Some colleagues think so highly of themselves that it’s a wonder their feet stay on the ground. In extreme cases, a colleague who has an obsession with their own self-worth will quickly get rejected by the team and depart thinking everyone was blind to their greatness. In more mild versions, a team member with an inflated sense of self is merely temperamental and hard to manage. We call such a colleague a Prima Donna.
What has helped me in the past (being a new manager with an existing Prima) is doing my best to establish objective performance metrics. I had one on my team who thought she was better than everyone else (she was the the highest performer at the time). However, she thought she was perfect, never made any mistakes, and was resistant to feedback. There was a large data entry piece for this position and I created an QC Checklist that the downstream team could use to audit my team's data accuracy. After a few weeks, I was able to show the error rate for the team and for each individual. The Prima Donna had the least amount of errors than anyone else on the team, but it wasn't zero. At first, she fought the findings. But upon further investigation on her part, she accepted them. I told her privately that it is okay to make mistakes. It's how we learn in order to get better. An as a team, we used this data to find patterns (There were something like 42 data fields (opportunities for error) in the current process and create job aids/training around the ones causing us the most issues. My Prima Donna continued to be one, but with just a little bit of humility mixed in. I took it as a win.
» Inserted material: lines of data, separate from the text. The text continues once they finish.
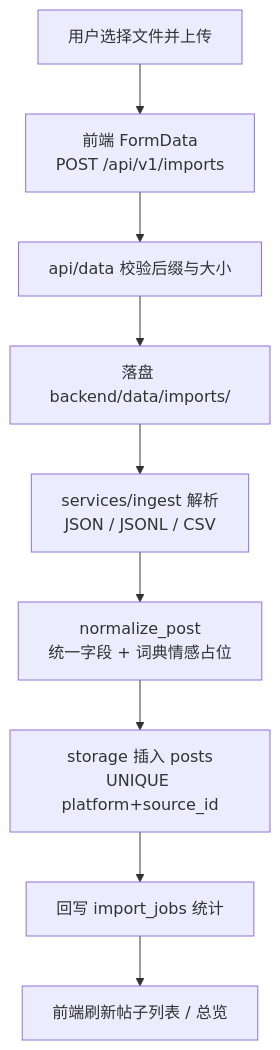
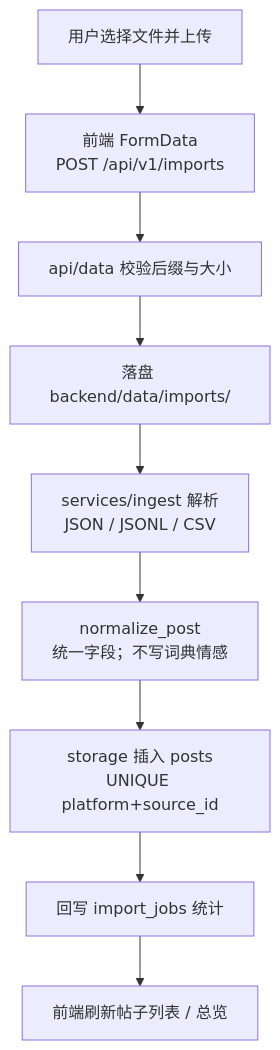
The second of 13 diagrams in docs/diagrams.md (LinJJ12/yuqing), drawn with Mermaid before and after one commit. The commit also changed other lines of this file and 27 other files, not shown here.

````diff
--- a/docs/diagrams.md
+++ b/docs/diagrams.md
@@ -32,11 +32,11 @@
 ```mermaid
 flowchart TD
     A[用户选择文件并上传] --> B[前端 FormData<br/>POST /api/v1/imports]
     B --> C[api/data 校验后缀与大小]
     C --> D[落盘 backend/data/imports/]
     D --> E[services/ingest 解析<br/>JSON / JSONL / CSV]
-    E --> F[normalize_post<br/>统一字段 + 词典情感占位]
+    E --> F[normalize_post<br/>统一字段；不写词典情感]
     F --> G[storage 插入 posts<br/>UNIQUE platform+source_id]
     G --> H[回写 import_jobs 统计]
     H --> I[前端刷新帖子列表 / 总览]
 ```
````
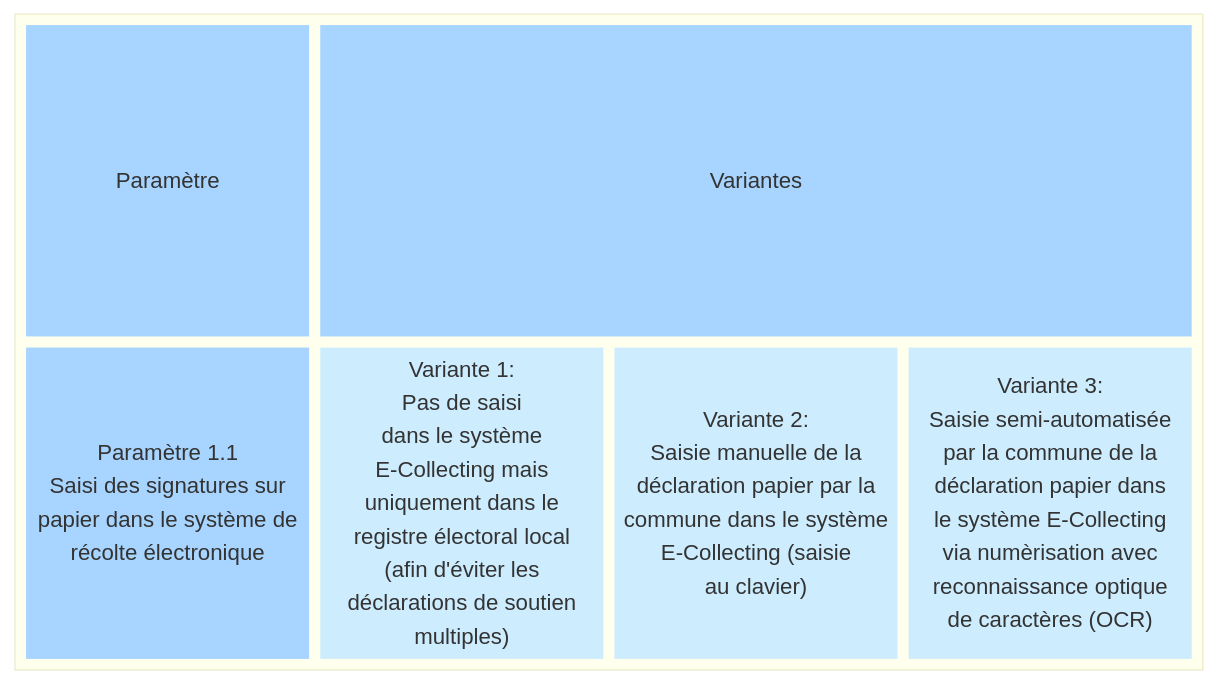
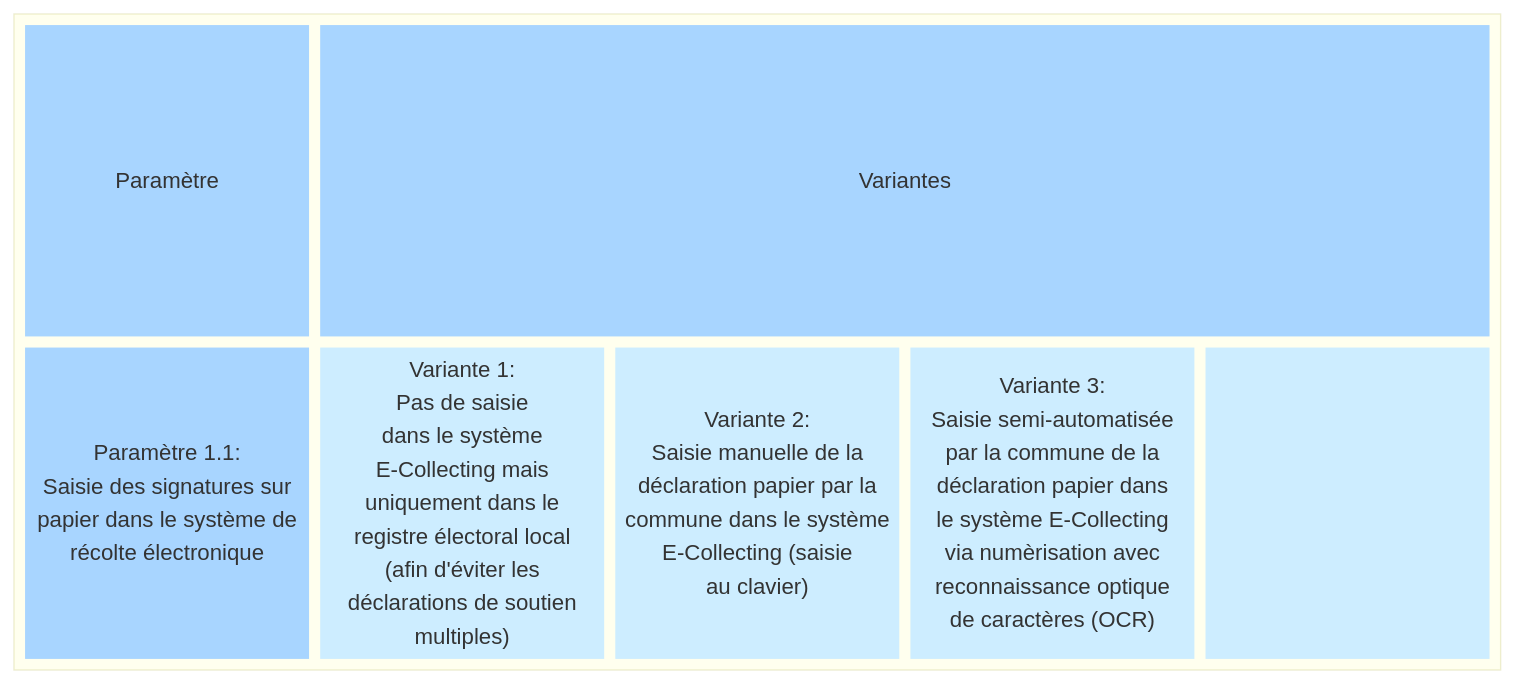
One commit to swiss/e-collecting changed the first of 2 diagrams in docs/morphological-box/parameter-1-1.md. Above: the diagram before and after it, drawn with Mermaid. The commit also changed other lines of this file and 6 other files, not shown here.

Commit message:
docs: transform graphic representation of parameters to mermaid, various parameters

````diff
--- a/docs/morphological-box/parameter-1-1.md
+++ b/docs/morphological-box/parameter-1-1.md
@@ -15,41 +15,43 @@
 ```mermaid
 block
   block
-    columns 4
+    columns 5
     t1["Paramètre"]
-    t2["Variantes"]:3
-    d["Paramètre 1.1
-      Saisi des signatures sur
+    t2["Variantes"]:4
+    d["Paramètre 1.1:
+      Saisie des signatures sur
       papier dans le système de
       récolte électronique"]
     a1["Variante 1:
-      Pas de saisi
+      Pas de saisie
       dans le système
       E-Collecting mais
       uniquement dans le
       registre électoral local
       (afin d'éviter les
       déclarations de soutien
       multiples)"]
     a2["Variante 2:
       Saisie manuelle de la
       déclaration papier par la
       commune dans le système
       E-Collecting (saisie 
       au clavier)"]
     a3["Variante 3:
       Saisie semi-automatisée
       par la commune de la
       déclaration papier dans
       le système E-Collecting
       via numèrisation avec
       reconnaissance optique
       de caractères (OCR)"]
+    a4["&nbsp;"]
     style t1 fill:#a8d5ff,stroke-width:0px
     style t2 fill:#a8d5ff,stroke-width:0px
     style d fill:#a8d5ff,stroke-width:0px,text-valign:top
     style a1 fill:#cdedff,stroke-width:0px
     style a2 fill:#cdedff,stroke-width:0px
     style a3 fill:#cdedff,stroke-width:0px
+    style a4 fill:#cdedff,stroke-width:0px
   end
 ```
````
How does your work on the topic of FANNESS interact with your approach to a prima donna?
Is this a character who you might intentionally hold yourself back from acting as their fan until you are able to deliver your does of reality?
Are there born Prima Donnas.
Or only made?